◆ What you should do
Reproduce the lines of the material exactly, excluding every image.

◆ Exercise inputs

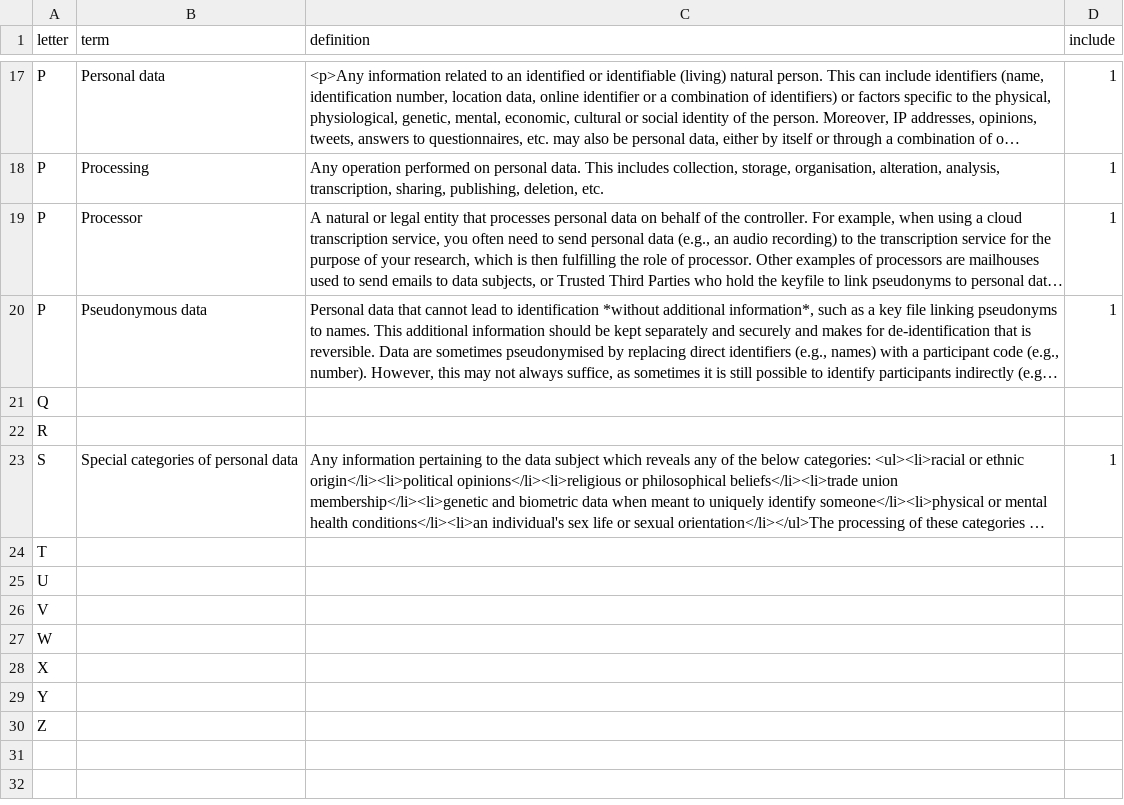
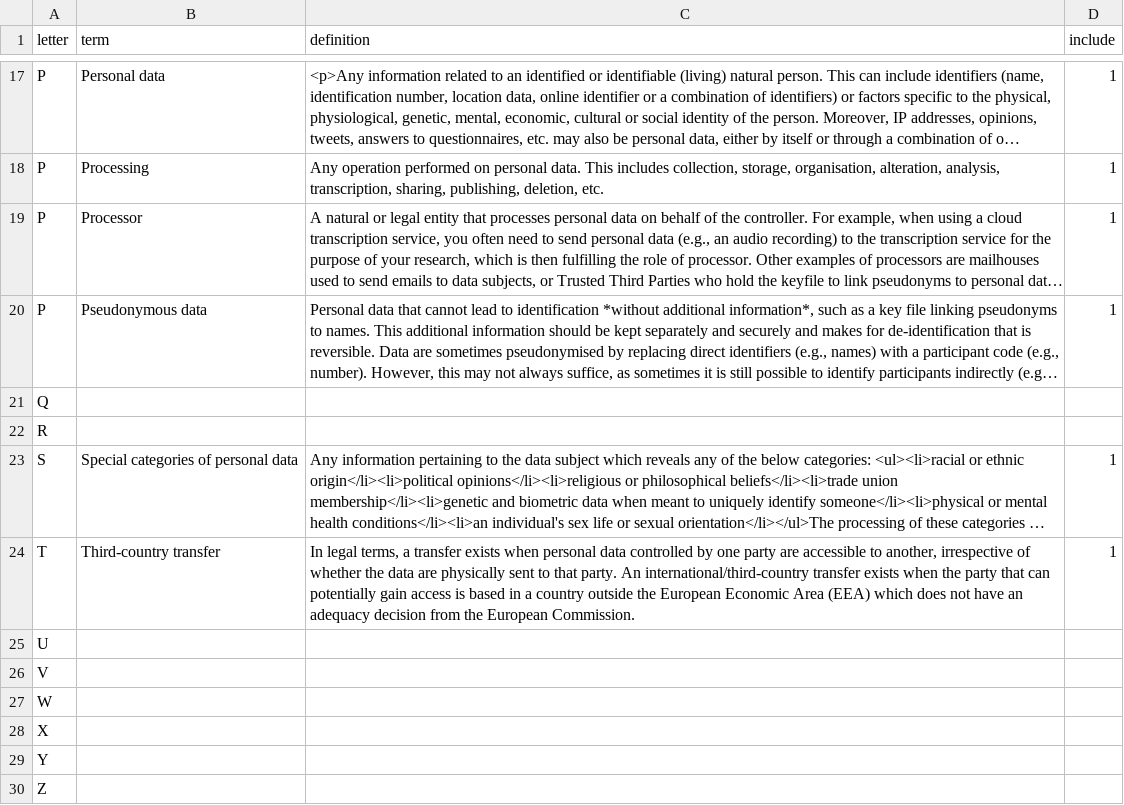
Before and after one commit to UtrechtUniversity/dataprivacyhandbook, a CSV file: files/glossary.csv, drawn as a sheet; only a part is shown, gaps mark what is left out; long unchanged cells end in …; removed rows and columns are numbered as before the commit, all else as after; the diff names each change by its address in the sheet, - before the commit and + after, or states it on an @@ line.

Commit message:
add third-country transfer

```diff
--- a/files/glossary.csv
+++ b/files/glossary.csv
-row 24: T
+row 24: T | Third-country transfer | In legal terms, a transfer exists when personal data controlled by one party are accessible to another, irrespective of whether the data are physically sent to that party. An international/third-country transfer exists when the party that can potentially gain access is based in a country outside the European Economic Area (EEA) which does not have an adequacy decision from the European Commission. | 1
```
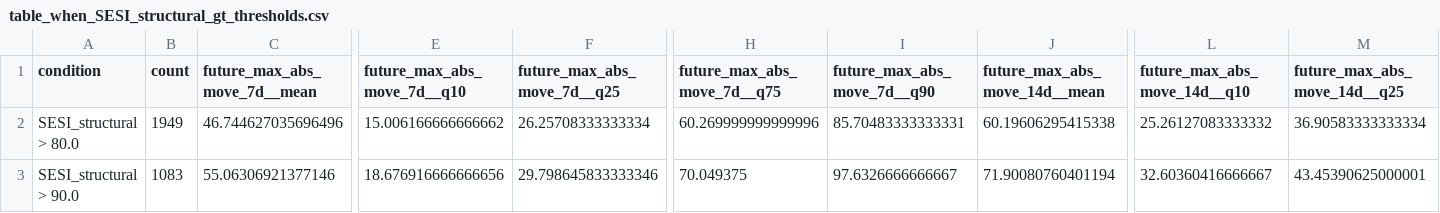
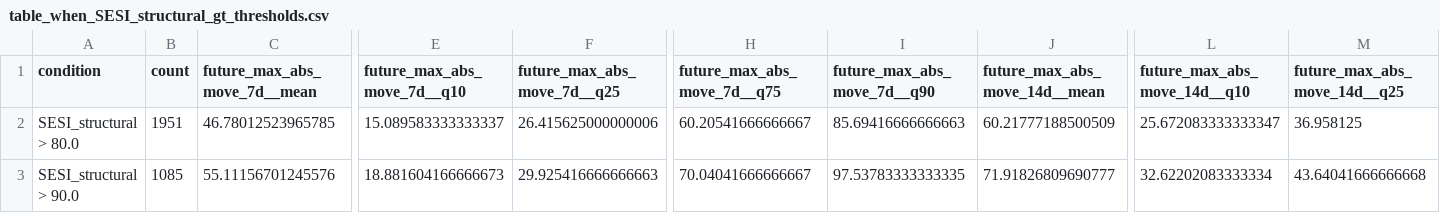
Before and after one commit to getparagua/paragua-sesi, a CSV file: assets/validation/table_when_SESI_structural_gt_thresholds.csv, drawn as a sheet; only a part is shown, gaps mark what is left out; the diff covers the shown part only; the diff names each change by its address in the sheet, - before the commit and + after, or states it on an @@ line.

```diff
--- a/assets/validation/table_when_SESI_structural_gt_thresholds.csv
+++ b/assets/validation/table_when_SESI_structural_gt_thresholds.csv
-B2 (count): 1949
+B2 (count): 1951
-C2 (future_max_abs_move_7d__mean): 46.744627035696496
+C2 (future_max_abs_move_7d__mean): 46.78012523965785
-E2 (future_max_abs_move_7d__q10): 15.006166666666662
+E2 (future_max_abs_move_7d__q10): 15.089583333333337
-F2 (future_max_abs_move_7d__q25): 26.25708333333334
+F2 (future_max_abs_move_7d__q25): 26.415625000000006
-H2 (future_max_abs_move_7d__q75): 60.269999999999996
+H2 (future_max_abs_move_7d__q75): 60.20541666666667
-I2 (future_max_abs_move_7d__q90): 85.70483333333331
+I2 (future_max_abs_move_7d__q90): 85.69416666666663
-J2 (future_max_abs_move_14d__mean): 60.19606295415338
+J2 (future_max_abs_move_14d__mean): 60.21777188500509
-L2 (future_max_abs_move_14d__q10): 25.26127083333332
+L2 (future_max_abs_move_14d__q10): 25.672083333333347
-M2 (future_max_abs_move_14d__q25): 36.90583333333334
+M2 (future_max_abs_move_14d__q25): 36.958125
-B3 (count): 1083
+B3 (count): 1085
-C3 (future_max_abs_move_7d__mean): 55.06306921377146
+C3 (future_max_abs_move_7d__mean): 55.11156701245576
-E3 (future_max_abs_move_7d__q10): 18.676916666666656
+E3 (future_max_abs_move_7d__q10): 18.881604166666673
-F3 (future_max_abs_move_7d__q25): 29.798645833333346
+F3 (future_max_abs_move_7d__q25): 29.925416666666663
-H3 (future_max_abs_move_7d__q75): 70.049375
+H3 (future_max_abs_move_7d__q75): 70.04041666666667
-I3 (future_max_abs_move_7d__q90): 97.6326666666667
+I3 (future_max_abs_move_7d__q90): 97.53783333333335
-J3 (future_max_abs_move_14d__mean): 71.90080760401194
+J3 (future_max_abs_move_14d__mean): 71.91826809690777
-L3 (future_max_abs_move_14d__q10): 32.60360416666667
+L3 (future_max_abs_move_14d__q10): 32.62202083333334
-M3 (future_max_abs_move_14d__q25): 43.45390625000001
+M3 (future_max_abs_move_14d__q25): 43.64041666666668
```
Also changed, not shown: 82 edited cells elsewhere in this file, assets/validation/lead_lag_corr_SESI_vs_vol7d.csv, assets/validation/quadrants_summary.csv, 8 other files.
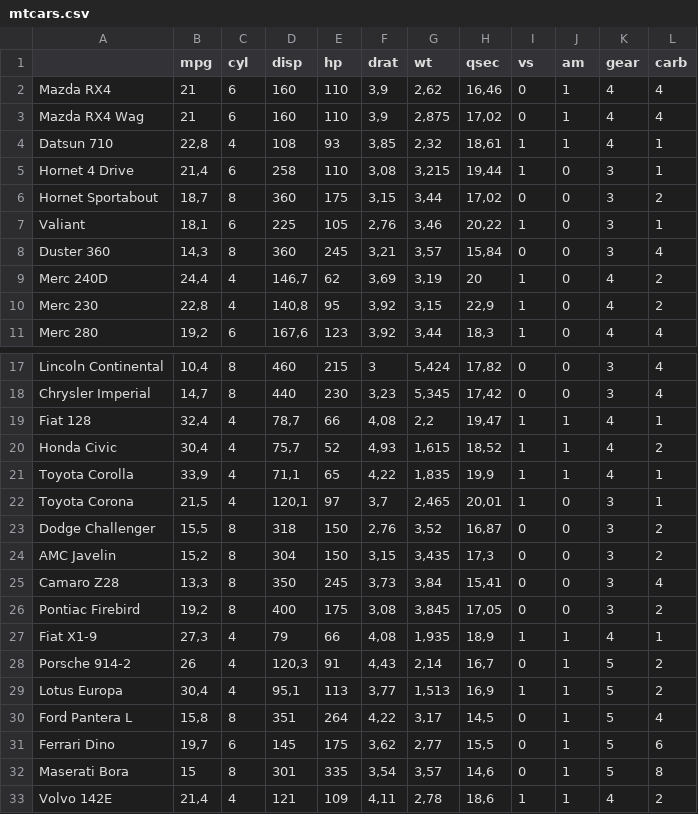
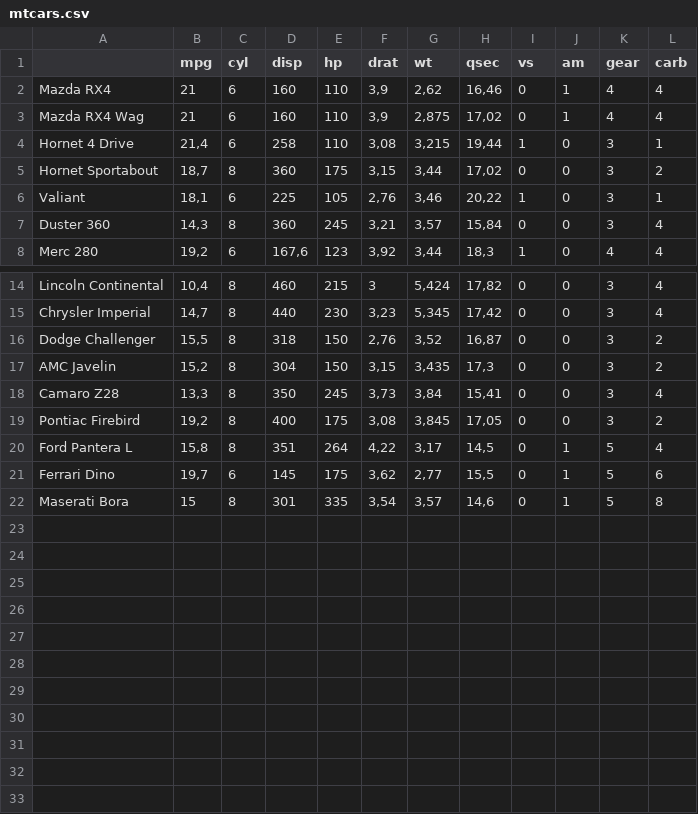
Before and after one commit to rmswiderski/test2, a CSV file: mtcars.csv, drawn as a sheet; only a part is shown, gaps mark what is left out.

```diff
--- a/mtcars.csv
+++ b/mtcars.csv
@@ -3,3 +3,2 @@
 "Mazda RX4 Wag";21;6;160;110;3,9;2,875;17,02;0;1;4;4
-"Datsun 710";22,8;4;108;93;3,85;2,32;18,61;1;1;4;1
 "Hornet 4 Drive";21,4;6;258;110;3,08;3,215;19,44;1;0;3;1
@@ -8,4 +7,2 @@
 "Duster 360";14,3;8;360;245;3,21;3,57;15,84;0;0;3;4
-"Merc 240D";24,4;4;146,7;62;3,69;3,19;20;1;0;4;2
-"Merc 230";22,8;4;140,8;95;3,92;3,15;22,9;1;0;4;2
 "Merc 280";19,2;6;167,6;123;3,92;3,44;18,3;1;0;4;4
@@ -18,6 +15,2 @@
 "Chrysler Imperial";14,7;8;440;230;3,23;5,345;17,42;0;0;3;4
-"Fiat 128";32,4;4;78,7;66;4,08;2,2;19,47;1;1;4;1
-"Honda Civic";30,4;4;75,7;52;4,93;1,615;18,52;1;1;4;2
-"Toyota Corolla";33,9;4;71,1;65;4,22;1,835;19,9;1;1;4;1
-"Toyota Corona";21,5;4;120,1;97;3,7;2,465;20,01;1;0;3;1
 "Dodge Challenger";15,5;8;318;150;2,76;3,52;16,87;0;0;3;2
@@ -26,5 +19,2 @@
 "Pontiac Firebird";19,2;8;400;175;3,08;3,845;17,05;0;0;3;2
-"Fiat X1-9";27,3;4;79;66;4,08;1,935;18,9;1;1;4;1
-"Porsche 914-2";26;4;120,3;91;4,43;2,14;16,7;0;1;5;2
-"Lotus Europa";30,4;4;95,1;113;3,77;1,513;16,9;1;1;5;2
 "Ford Pantera L";15,8;8;351;264;4,22;3,17;14,5;0;1;5;4
@@ -32,2 +22 @@
 "Maserati Bora";15;8;301;335;3,54;3,57;14,6;0;1;5;8
-"Volvo 142E";21,4;4;121;109;4,11;2,78;18,6;1;1;4;2
```
Also changed, not shown: 1 other file.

◆ Response for this exercise
Before and after one commit to UtrechtUniversity/dataprivacyhandbook, a CSV file: files/glossary.csv, drawn as a sheet; only a part is shown, gaps mark what is left out; long unchanged cells end in …; removed rows and columns are numbered as before the commit, all else as after; the diff names each change by its address in the sheet, - before the commit and + after, or states it on an @@ line.

Commit message:
add third-country transfer

```diff
--- a/files/glossary.csv
+++ b/files/glossary.csv
-row 24: T
+row 24: T | Third-country transfer | In legal terms, a transfer exists when personal data controlled by one party are accessible to another, irrespective of whether the data are physically sent to that party. An international/third-country transfer exists when the party that can potentially gain access is based in a country outside the European Economic Area (EEA) which does not have an adequacy decision from the European Commission. | 1
```
Before and after one commit to getparagua/paragua-sesi, a CSV file: assets/validation/table_when_SESI_structural_gt_thresholds.csv, drawn as a sheet; only a part is shown, gaps mark what is left out; the diff covers the shown part only; the diff names each change by its address in the sheet, - before the commit and + after, or states it on an @@ line.

```diff
--- a/assets/validation/table_when_SESI_structural_gt_thresholds.csv
+++ b/assets/validation/table_when_SESI_structural_gt_thresholds.csv
-B2 (count): 1949
+B2 (count): 1951
-C2 (future_max_abs_move_7d__mean): 46.744627035696496
+C2 (future_max_abs_move_7d__mean): 46.78012523965785
-E2 (future_max_abs_move_7d__q10): 15.006166666666662
+E2 (future_max_abs_move_7d__q10): 15.089583333333337
-F2 (future_max_abs_move_7d__q25): 26.25708333333334
+F2 (future_max_abs_move_7d__q25): 26.415625000000006
-H2 (future_max_abs_move_7d__q75): 60.269999999999996
+H2 (future_max_abs_move_7d__q75): 60.20541666666667
-I2 (future_max_abs_move_7d__q90): 85.70483333333331
+I2 (future_max_abs_move_7d__q90): 85.69416666666663
-J2 (future_max_abs_move_14d__mean): 60.19606295415338
+J2 (future_max_abs_move_14d__mean): 60.21777188500509
-L2 (future_max_abs_move_14d__q10): 25.26127083333332
+L2 (future_max_abs_move_14d__q10): 25.672083333333347
-M2 (future_max_abs_move_14d__q25): 36.90583333333334
+M2 (future_max_abs_move_14d__q25): 36.958125
-B3 (count): 1083
+B3 (count): 1085
-C3 (future_max_abs_move_7d__mean): 55.06306921377146
+C3 (future_max_abs_move_7d__mean): 55.11156701245576
-E3 (future_max_abs_move_7d__q10): 18.676916666666656
+E3 (future_max_abs_move_7d__q10): 18.881604166666673
-F3 (future_max_abs_move_7d__q25): 29.798645833333346
+F3 (future_max_abs_move_7d__q25): 29.925416666666663
-H3 (future_max_abs_move_7d__q75): 70.049375
+H3 (future_max_abs_move_7d__q75): 70.04041666666667
-I3 (future_max_abs_move_7d__q90): 97.6326666666667
+I3 (future_max_abs_move_7d__q90): 97.53783333333335
-J3 (future_max_abs_move_14d__mean): 71.90080760401194
+J3 (future_max_abs_move_14d__mean): 71.91826809690777
-L3 (future_max_abs_move_14d__q10): 32.60360416666667
+L3 (future_max_abs_move_14d__q10): 32.62202083333334
-M3 (future_max_abs_move_14d__q25): 43.45390625000001
+M3 (future_max_abs_move_14d__q25): 43.64041666666668
```
Also changed, not shown: 82 edited cells elsewhere in this file, assets/validation/lead_lag_corr_SESI_vs_vol7d.csv, assets/validation/quadrants_summary.csv, 8 other files.
Before and after one commit to rmswiderski/test2, a CSV file: mtcars.csv, drawn as a sheet; only a part is shown, gaps mark what is left out.

```diff
--- a/mtcars.csv
+++ b/mtcars.csv
@@ -3,3 +3,2 @@
 "Mazda RX4 Wag";21;6;160;110;3,9;2,875;17,02;0;1;4;4
-"Datsun 710";22,8;4;108;93;3,85;2,32;18,61;1;1;4;1
 "Hornet 4 Drive";21,4;6;258;110;3,08;3,215;19,44;1;0;3;1
@@ -8,4 +7,2 @@
 "Duster 360";14,3;8;360;245;3,21;3,57;15,84;0;0;3;4
-"Merc 240D";24,4;4;146,7;62;3,69;3,19;20;1;0;4;2
-"Merc 230";22,8;4;140,8;95;3,92;3,15;22,9;1;0;4;2
 "Merc 280";19,2;6;167,6;123;3,92;3,44;18,3;1;0;4;4
@@ -18,6 +15,2 @@
 "Chrysler Imperial";14,7;8;440;230;3,23;5,345;17,42;0;0;3;4
-"Fiat 128";32,4;4;78,7;66;4,08;2,2;19,47;1;1;4;1
-"Honda Civic";30,4;4;75,7;52;4,93;1,615;18,52;1;1;4;2
-"Toyota Corolla";33,9;4;71,1;65;4,22;1,835;19,9;1;1;4;1
-"Toyota Corona";21,5;4;120,1;97;3,7;2,465;20,01;1;0;3;1
 "Dodge Challenger";15,5;8;318;150;2,76;3,52;16,87;0;0;3;2
@@ -26,5 +19,2 @@
 "Pontiac Firebird";19,2;8;400;175;3,08;3,845;17,05;0;0;3;2
-"Fiat X1-9";27,3;4;79;66;4,08;1,935;18,9;1;1;4;1
-"Porsche 914-2";26;4;120,3;91;4,43;2,14;16,7;0;1;5;2
-"Lotus Europa";30,4;4;95,1;113;3,77;1,513;16,9;1;1;5;2
 "Ford Pantera L";15,8;8;351;264;4,22;3,17;14,5;0;1;5;4
@@ -32,2 +22 @@
 "Maserati Bora";15;8;301;335;3,54;3,57;14,6;0;1;5;8
-"Volvo 142E";21,4;4;121;109;4,11;2,78;18,6;1;1;4;2
```
Also changed, not shown: 1 other file.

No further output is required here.